With over $17.5 million on the line Valve’s fifth annual Dota 2 [official site] competition, The International, is the biggest eSports event yet in terms of prize pool. It’s also the last International before the company makes some big structural changes to the Dota 2 competitive scene. I suspect next year’s event will feel substantially different so I’m hoping this year’s games are an end-of-an-era mic drop as monstrous and impressive as the prize pool itself.
Here’s a cheat sheet with all the basic info about the tournament:
The International is the big annual Dota 2 tournament run by Valve. It started life as an event at GamesCom in 2011. At the time it made waves by offering $1m to the winning team as well as being the first chance the public had to get a look at the game. Valve actually made a movie following three of the competitors from that first contest which it debuted at TI3:

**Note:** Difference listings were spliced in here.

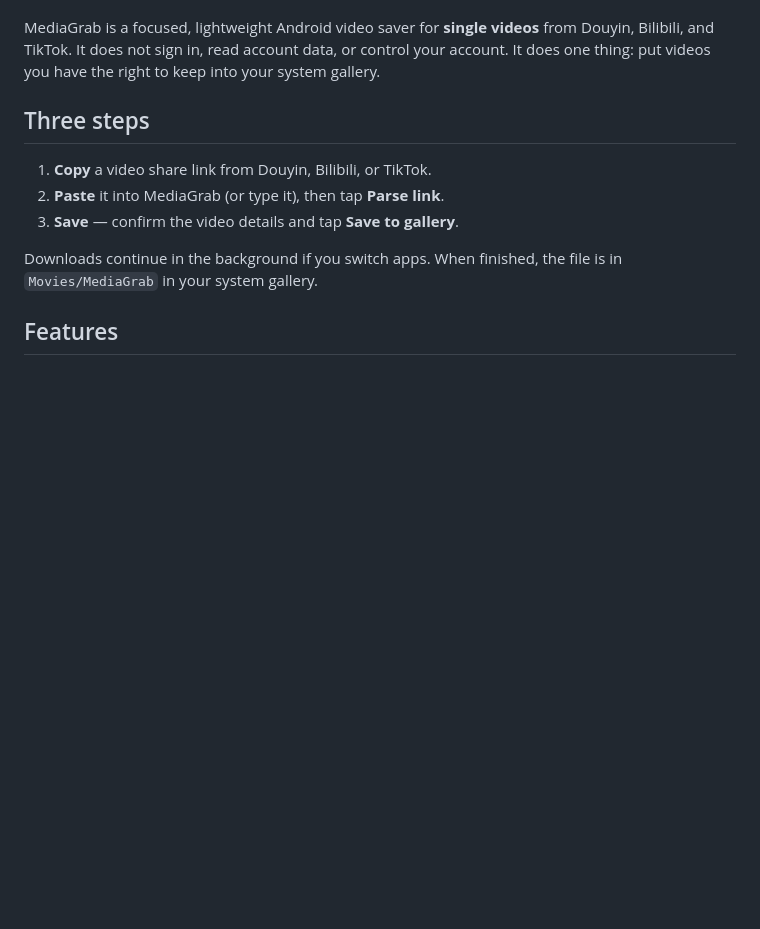
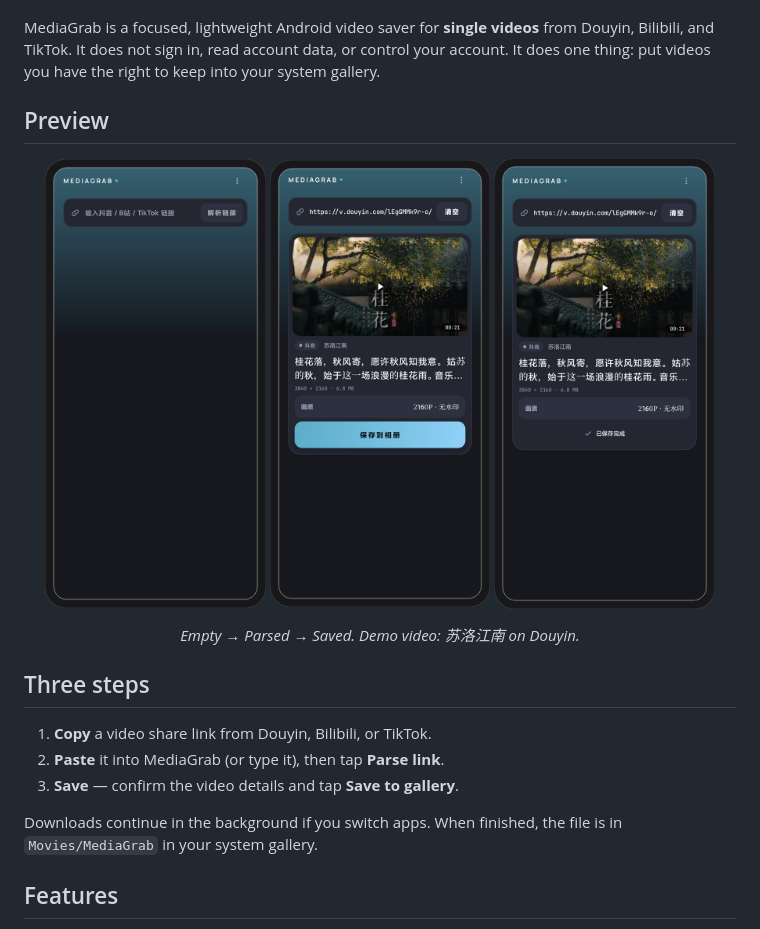
Before and after one commit to Alistairccc/media-grab-android, a Markdown page: README.md, the part around the change. Rendered like a GitHub page; pictures changed too: docs/images/demo-done.png (added), docs/images/demo-home.png (added), docs/images/demo-ready.png (added); blank space fills up the shorter version.

Commit message:
docs: add phone-framed app screenshots
Show the empty, parsed, and saved states in device frames in both READMEs.

```diff
--- a/README.md
+++ b/README.md
@@ -16,6 +16,16 @@
 <p align="center"><a href="README.zh-CN.md">简体中文</a> · English</p>
 
 MediaGrab is a focused, lightweight Android video saver for **single videos** from Douyin, Bilibili, and TikTok. It does not sign in, read account data, or control your account. It does one thing: put videos you have the right to keep into your system gallery.
+
+## Preview
+
+<p align="center">
+  <img src="docs/images/demo-home.png" width="31%" alt="Empty home screen">
+  <img src="docs/images/demo-ready.png" width="31%" alt="Parsed Douyin video ready to save">
+  <img src="docs/images/demo-done.png" width="31%" alt="Video saved to the gallery">
+</p>
+
+<p align="center"><em>Empty → Parsed → Saved. Demo video: 苏洛江南 on Douyin.</em></p>
 
 ## Three steps
 
```
Also changed, not shown: README.zh-CN.md (+10 -0 lines).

In 2012 it became a standalone event and took place in Benaroya Hall – a 2,500 capacity venue in Seattle near Valve’s headquarters. In 2013 the company introduced the Compendium, a kind of digital booklet which let you collect player cards, earn items, make predictions and so on. 25% of the revenue from Compendium sales was added to the prize pool as a community contribution. That year the Compendium added an extra $1.2m to the pool.
By 2014 The International had outgrown Benaroya and moved to the far bigger (like, seven times the capacity) KeyArena. The Compendium became an annual tradition and served to boost the basic prize pool from $1.6m to a staggering $10.9m. This year’s Compendium boost is yet to be finalised as sales are ongoing but, as I said earlier, the total right now is $17.5m.
Valve are sticking with the same venue as last year: KeyArena in Seattle, Washington.
After last year’s contest concluded I was wondering whether the company might consider taking it elsewhere in the States (or possibly even another continent, as League of Legends does with Worlds) but The International is very much a hands-on effort for Valve staff, with many working on aspects of the show both before, during and after. Moving out of Seattle would obviously affect that.
Going back to the structural changes I mentioned earlier, Valve are switching to a four tournament structure with three Valve-sponsored events hosted by third-parties at locations around the world as well as Valve’s own The International. There are no further details on that front yet but I’d imagine those changes allow them to create a geographic compromise, making it easier for fans based elsewhere to attend pro Dota events but keeping The International on Valve’s home turf.
Currently, if you aren’t going in person there are either pubstomps where you can go to a bar and watch with fellow fans or there are streams on Twitch, Youtube or the game client if you’d prefer to be at home. I’m a big fan of starting a group call, ordering a pizza and then watching the games while doing commentary and chat with friends. It also means I can rewatch episodes of Police Squad! in the gaps between matches.
In alphabetical order the sixteen qualifying teams are:
Three of the previous International winners are represented – Na’Vi (TI1), Invictus Gaming (TI2) and Newbee (TI4) – albeit with slightly altered lineups. TI3’s winners Alliance were eliminated during the european qualifiers.
Korean team MVP.Phoenix and China’s CDEC are the two wildcard qualifiers, while Archon (formerly North American Rejects version 2, formerly Na’Vi.US, formerly North American Rejects) and Vega Squadron were sent packing.
Going into the competition I’d say Team Secret are the ones to beat, with Evil Geniuses and Vici snapping at their heels. When I was trying to make my predictions I put EG in the silver medal spot and Vici in bronze before spending the rest of the evening swapping them back and forth. Currently I have Vici in second and OH GOD GOD I NEED TO STOP FIDDLING WITH THIS CHART.
Well, sort of. Those are the dates for the main event. The group stages start today (27 July) at 9am Pacific, 5pm UK time. There were also the wildcard matches which took place yesterday and determined the final two teams to make it into the competition proper.
The group stages continue until Thursday (30 July) and then there’s a three day break while the teams prepare for the games on the main stage at KeyArena.
Why is everyone being so mean to that disco goat dude?
You mean Leshrac? He’s an incredibly strong hero this patch so you ban him or you risk giving the other team a powerful weapon in the shape of a goat who brings his own light show. That’s why he’s getting banned from the party so much. I think Vega managed to pick him up in their last match against Archon as a support – alas I was watching the other wildcard bracket at the time. But yes, expect very few disco goat appearances.